Task to complete :: Restate the following entries exactly. Keep the pictures out.

====== Dataset records

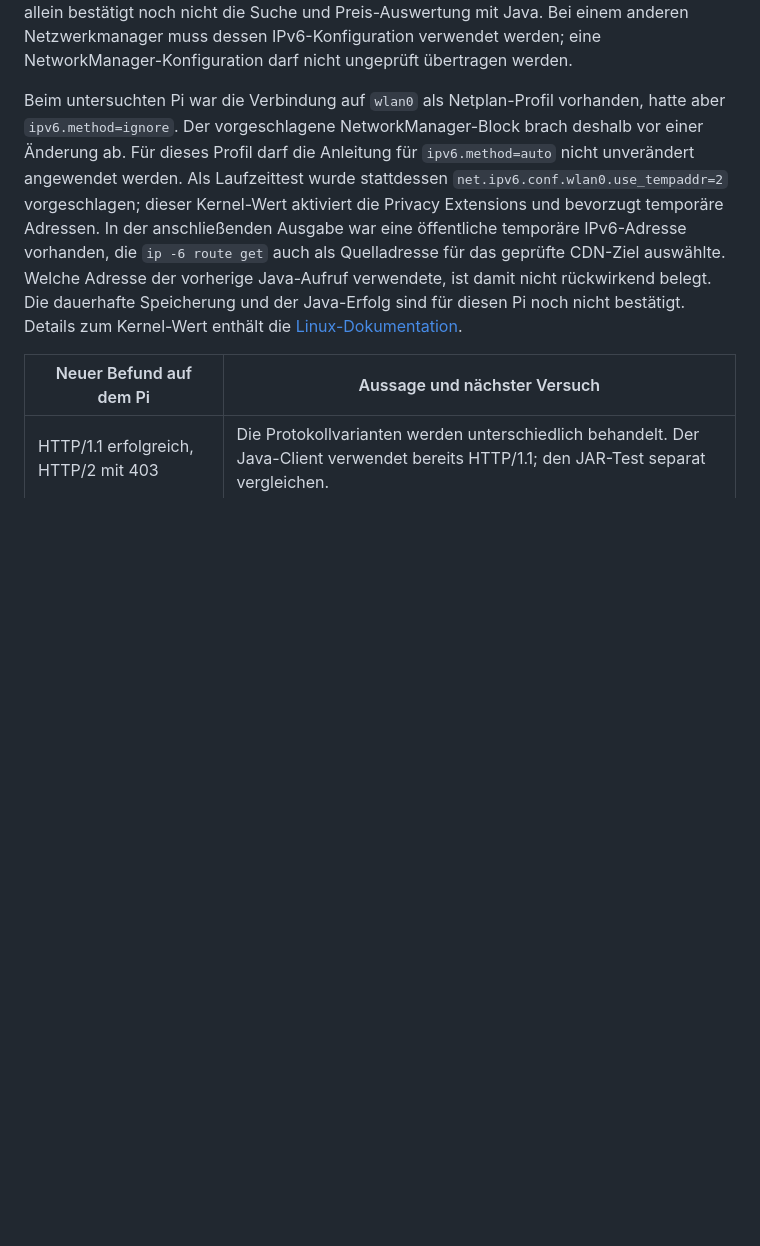
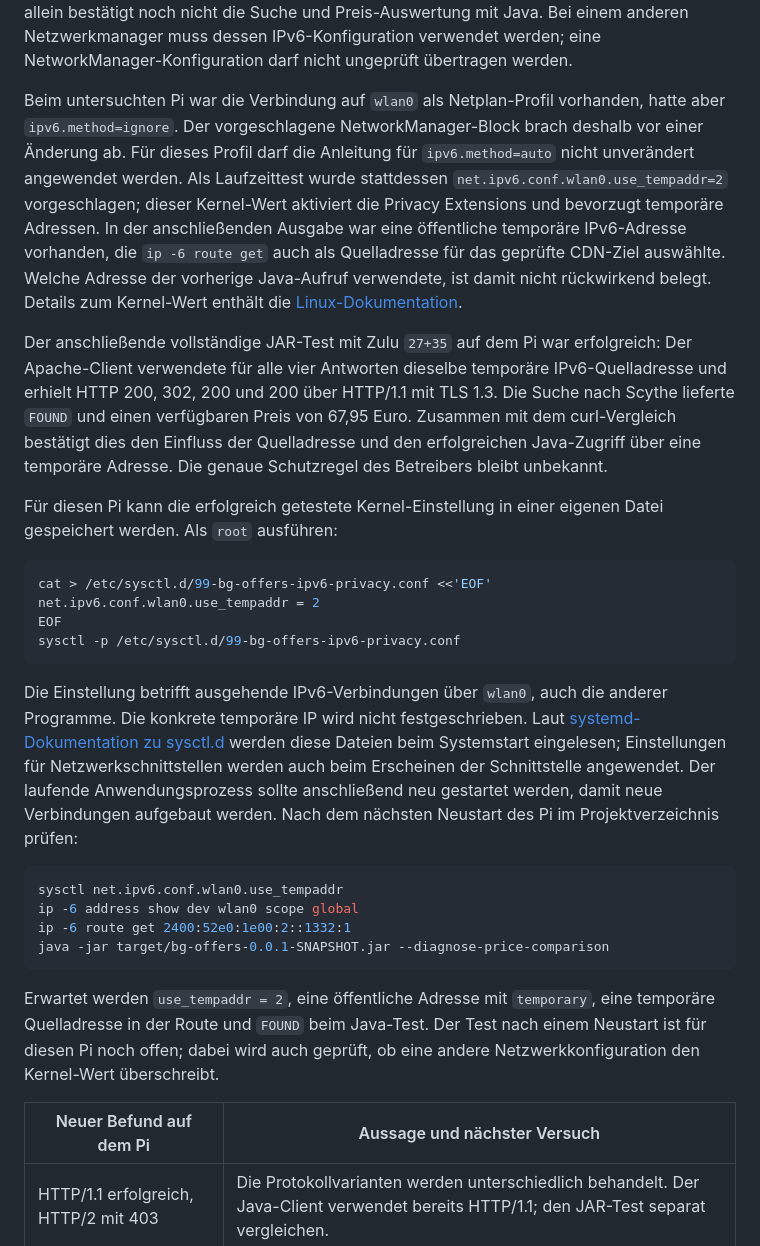
Before and after one commit to jensGiehl/bg-offers, a Markdown page: README.md, the part around the change. GitHub-like rendering; blank space fills up the shorter version.

Commit message:
Document successful Pi access with temporary IPv6 addresses

````diff
--- a/README.md
+++ b/README.md
@@ -337,7 +337,29 @@ Im anschließenden Raspberry-Pi-Vergleich lieferte dieselbe curl-Konfiguration
 
 Für Pi-Systeme mit NetworkManager ist das Bevorzugen temporärer IPv6-Adressen eine mögliche dauerhafte Konfiguration: Die Einstellung `ipv6.ip6-privacy=2` erzeugt für SLAAC temporäre Adressen und bevorzugt sie für ausgehende Verbindungen. Sie wird im aktiven Verbindungsprofil gespeichert und betrifft auch andere Programme, die dessen IPv6-Verbindung verwenden. Die Einstellung ist von `ipv6.addr-gen-mode=stable-privacy` zu unterscheiden. Details beschreibt die [NetworkManager-Dokumentation](https://www.networkmanager.dev/docs/api/latest/settings-ipv6.html). Änderungen lassen sich mit `nmcli device reapply` auf die aktive Verbindung anwenden, soweit NetworkManager sie im laufenden Betrieb unterstützt. Vor der Annahme eines behobenen Java-Zugriffs müssen die tatsächlich ausgewählte Quelladresse mit `ip -6 route get` und anschließend der vollständige JAR-Diagnosemodus geprüft werden. Ein erfolgreicher Startseitenabruf mit curl allein bestätigt noch nicht die Suche und Preis-Auswertung mit Java. Bei einem anderen Netzwerkmanager muss dessen IPv6-Konfiguration verwendet werden; eine NetworkManager-Konfiguration darf nicht ungeprüft übertragen werden.
 
-Beim untersuchten Pi war die Verbindung auf `wlan0` als Netplan-Profil vorhanden, hatte aber `ipv6.method=ignore`. Der vorgeschlagene NetworkManager-Block brach deshalb vor einer Änderung ab. Für dieses Profil darf die Anleitung für `ipv6.method=auto` nicht unverändert angewendet werden. Als Laufzeittest wurde stattdessen `net.ipv6.conf.wlan0.use_tempaddr=2` vorgeschlagen; dieser Kernel-Wert aktiviert die Privacy Extensions und bevorzugt temporäre Adressen. In der anschließenden Ausgabe war eine öffentliche temporäre IPv6-Adresse vorhanden, die `ip -6 route get` auch als Quelladresse für das geprüfte CDN-Ziel auswählte. Welche Adresse der vorherige Java-Aufruf verwendete, ist damit nicht rückwirkend belegt. Die dauerhafte Speicherung und der Java-Erfolg sind für diesen Pi noch nicht bestätigt. Details zum Kernel-Wert enthält die [Linux-Dokumentation](https://docs.kernel.org/networking/ip-sysctl.html).
+Beim untersuchten Pi war die Verbindung auf `wlan0` als Netplan-Profil vorhanden, hatte aber `ipv6.method=ignore`. Der vorgeschlagene NetworkManager-Block brach deshalb vor einer Änderung ab. Für dieses Profil darf die Anleitung für `ipv6.method=auto` nicht unverändert angewendet werden. Als Laufzeittest wurde stattdessen `net.ipv6.conf.wlan0.use_tempaddr=2` vorgeschlagen; dieser Kernel-Wert aktiviert die Privacy Extensions und bevorzugt temporäre Adressen. In der anschließenden Ausgabe war eine öffentliche temporäre IPv6-Adresse vorhanden, die `ip -6 route get` auch als Quelladresse für das geprüfte CDN-Ziel auswählte. Welche Adresse der vorherige Java-Aufruf verwendete, ist damit nicht rückwirkend belegt. Details zum Kernel-Wert enthält die [Linux-Dokumentation](https://docs.kernel.org/networking/ip-sysctl.html).
+
+Der anschließende vollständige JAR-Test mit Zulu `27+35` auf dem Pi war erfolgreich: Der Apache-Client verwendete für alle vier Antworten dieselbe temporäre IPv6-Quelladresse und erhielt HTTP 200, 302, 200 und 200 über HTTP/1.1 mit TLS 1.3. Die Suche nach Scythe lieferte `FOUND` und einen verfügbaren Preis von 67,95 Euro. Zusammen mit dem curl-Vergleich bestätigt dies den Einfluss der Quelladresse und den erfolgreichen Java-Zugriff über eine temporäre Adresse. Die genaue Schutzregel des Betreibers bleibt unbekannt.
+
+Für diesen Pi kann die erfolgreich getestete Kernel-Einstellung in einer eigenen Datei gespeichert werden. Als `root` ausführen:
+
+```bash
+cat > /etc/sysctl.d/99-bg-offers-ipv6-privacy.conf <<'EOF'
+net.ipv6.conf.wlan0.use_tempaddr = 2
+EOF
+sysctl -p /etc/sysctl.d/99-bg-offers-ipv6-privacy.conf
+```
+
+Die Einstellung betrifft ausgehende IPv6-Verbindungen über `wlan0`, auch die anderer Programme. Die konkrete temporäre IP wird nicht festgeschrieben. Laut [systemd-Dokumentation zu sysctl.d](https://github.com/systemd/systemd/blob/main/man/sysctl.d.xml) werden diese Dateien beim Systemstart eingelesen; Einstellungen für Netzwerkschnittstellen werden auch beim Erscheinen der Schnittstelle angewendet. Der laufende Anwendungsprozess sollte anschließend neu gestartet werden, damit neue Verbindungen aufgebaut werden. Nach dem nächsten Neustart des Pi im Projektverzeichnis prüfen:
+
+```bash
+sysctl net.ipv6.conf.wlan0.use_tempaddr
+ip -6 address show dev wlan0 scope global
+ip -6 route get 2400:52e0:1e00:2::1332:1
+java -jar target/bg-offers-0.0.1-SNAPSHOT.jar --diagnose-price-comparison
+```
+
+Erwartet werden `use_tempaddr = 2`, eine öffentliche Adresse mit `temporary`, eine temporäre Quelladresse in der Route und `FOUND` beim Java-Test. Der Test nach einem Neustart ist für diesen Pi noch offen; dabei wird auch geprüft, ob eine andere Netzwerkkonfiguration den Kernel-Wert überschreibt.
 
 | Neuer Befund auf dem Pi | Aussage und nächster Versuch |
 | --- | --- |
````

============

Written answer ::
Before and after one commit to jensGiehl/bg-offers, a Markdown page: README.md, the part around the change. GitHub-like rendering; blank space fills up the shorter version.

Commit message:
Document successful Pi access with temporary IPv6 addresses

````diff
--- a/README.md
+++ b/README.md
@@ -337,7 +337,29 @@ Im anschließenden Raspberry-Pi-Vergleich lieferte dieselbe curl-Konfiguration
 
 Für Pi-Systeme mit NetworkManager ist das Bevorzugen temporärer IPv6-Adressen eine mögliche dauerhafte Konfiguration: Die Einstellung `ipv6.ip6-privacy=2` erzeugt für SLAAC temporäre Adressen und bevorzugt sie für ausgehende Verbindungen. Sie wird im aktiven Verbindungsprofil gespeichert und betrifft auch andere Programme, die dessen IPv6-Verbindung verwenden. Die Einstellung ist von `ipv6.addr-gen-mode=stable-privacy` zu unterscheiden. Details beschreibt die [NetworkManager-Dokumentation](https://www.networkmanager.dev/docs/api/latest/settings-ipv6.html). Änderungen lassen sich mit `nmcli device reapply` auf die aktive Verbindung anwenden, soweit NetworkManager sie im laufenden Betrieb unterstützt. Vor der Annahme eines behobenen Java-Zugriffs müssen die tatsächlich ausgewählte Quelladresse mit `ip -6 route get` und anschließend der vollständige JAR-Diagnosemodus geprüft werden. Ein erfolgreicher Startseitenabruf mit curl allein bestätigt noch nicht die Suche und Preis-Auswertung mit Java. Bei einem anderen Netzwerkmanager muss dessen IPv6-Konfiguration verwendet werden; eine NetworkManager-Konfiguration darf nicht ungeprüft übertragen werden.
 
-Beim untersuchten Pi war die Verbindung auf `wlan0` als Netplan-Profil vorhanden, hatte aber `ipv6.method=ignore`. Der vorgeschlagene NetworkManager-Block brach deshalb vor einer Änderung ab. Für dieses Profil darf die Anleitung für `ipv6.method=auto` nicht unverändert angewendet werden. Als Laufzeittest wurde stattdessen `net.ipv6.conf.wlan0.use_tempaddr=2` vorgeschlagen; dieser Kernel-Wert aktiviert die Privacy Extensions und bevorzugt temporäre Adressen. In der anschließenden Ausgabe war eine öffentliche temporäre IPv6-Adresse vorhanden, die `ip -6 route get` auch als Quelladresse für das geprüfte CDN-Ziel auswählte. Welche Adresse der vorherige Java-Aufruf verwendete, ist damit nicht rückwirkend belegt. Die dauerhafte Speicherung und der Java-Erfolg sind für diesen Pi noch nicht bestätigt. Details zum Kernel-Wert enthält die [Linux-Dokumentation](https://docs.kernel.org/networking/ip-sysctl.html).
+Beim untersuchten Pi war die Verbindung auf `wlan0` als Netplan-Profil vorhanden, hatte aber `ipv6.method=ignore`. Der vorgeschlagene NetworkManager-Block brach deshalb vor einer Änderung ab. Für dieses Profil darf die Anleitung für `ipv6.method=auto` nicht unverändert angewendet werden. Als Laufzeittest wurde stattdessen `net.ipv6.conf.wlan0.use_tempaddr=2` vorgeschlagen; dieser Kernel-Wert aktiviert die Privacy Extensions und bevorzugt temporäre Adressen. In der anschließenden Ausgabe war eine öffentliche temporäre IPv6-Adresse vorhanden, die `ip -6 route get` auch als Quelladresse für das geprüfte CDN-Ziel auswählte. Welche Adresse der vorherige Java-Aufruf verwendete, ist damit nicht rückwirkend belegt. Details zum Kernel-Wert enthält die [Linux-Dokumentation](https://docs.kernel.org/networking/ip-sysctl.html).
+
+Der anschließende vollständige JAR-Test mit Zulu `27+35` auf dem Pi war erfolgreich: Der Apache-Client verwendete für alle vier Antworten dieselbe temporäre IPv6-Quelladresse und erhielt HTTP 200, 302, 200 und 200 über HTTP/1.1 mit TLS 1.3. Die Suche nach Scythe lieferte `FOUND` und einen verfügbaren Preis von 67,95 Euro. Zusammen mit dem curl-Vergleich bestätigt dies den Einfluss der Quelladresse und den erfolgreichen Java-Zugriff über eine temporäre Adresse. Die genaue Schutzregel des Betreibers bleibt unbekannt.
+
+Für diesen Pi kann die erfolgreich getestete Kernel-Einstellung in einer eigenen Datei gespeichert werden. Als `root` ausführen:
+
+```bash
+cat > /etc/sysctl.d/99-bg-offers-ipv6-privacy.conf <<'EOF'
+net.ipv6.conf.wlan0.use_tempaddr = 2
+EOF
+sysctl -p /etc/sysctl.d/99-bg-offers-ipv6-privacy.conf
+```
+
+Die Einstellung betrifft ausgehende IPv6-Verbindungen über `wlan0`, auch die anderer Programme. Die konkrete temporäre IP wird nicht festgeschrieben. Laut [systemd-Dokumentation zu sysctl.d](https://github.com/systemd/systemd/blob/main/man/sysctl.d.xml) werden diese Dateien beim Systemstart eingelesen; Einstellungen für Netzwerkschnittstellen werden auch beim Erscheinen der Schnittstelle angewendet. Der laufende Anwendungsprozess sollte anschließend neu gestartet werden, damit neue Verbindungen aufgebaut werden. Nach dem nächsten Neustart des Pi im Projektverzeichnis prüfen:
+
+```bash
+sysctl net.ipv6.conf.wlan0.use_tempaddr
+ip -6 address show dev wlan0 scope global
+ip -6 route get 2400:52e0:1e00:2::1332:1
+java -jar target/bg-offers-0.0.1-SNAPSHOT.jar --diagnose-price-comparison
+```
+
+Erwartet werden `use_tempaddr = 2`, eine öffentliche Adresse mit `temporary`, eine temporäre Quelladresse in der Route und `FOUND` beim Java-Test. Der Test nach einem Neustart ist für diesen Pi noch offen; dabei wird auch geprüft, ob eine andere Netzwerkkonfiguration den Kernel-Wert überschreibt.
 
 | Neuer Befund auf dem Pi | Aussage und nächster Versuch |
 | --- | --- |
````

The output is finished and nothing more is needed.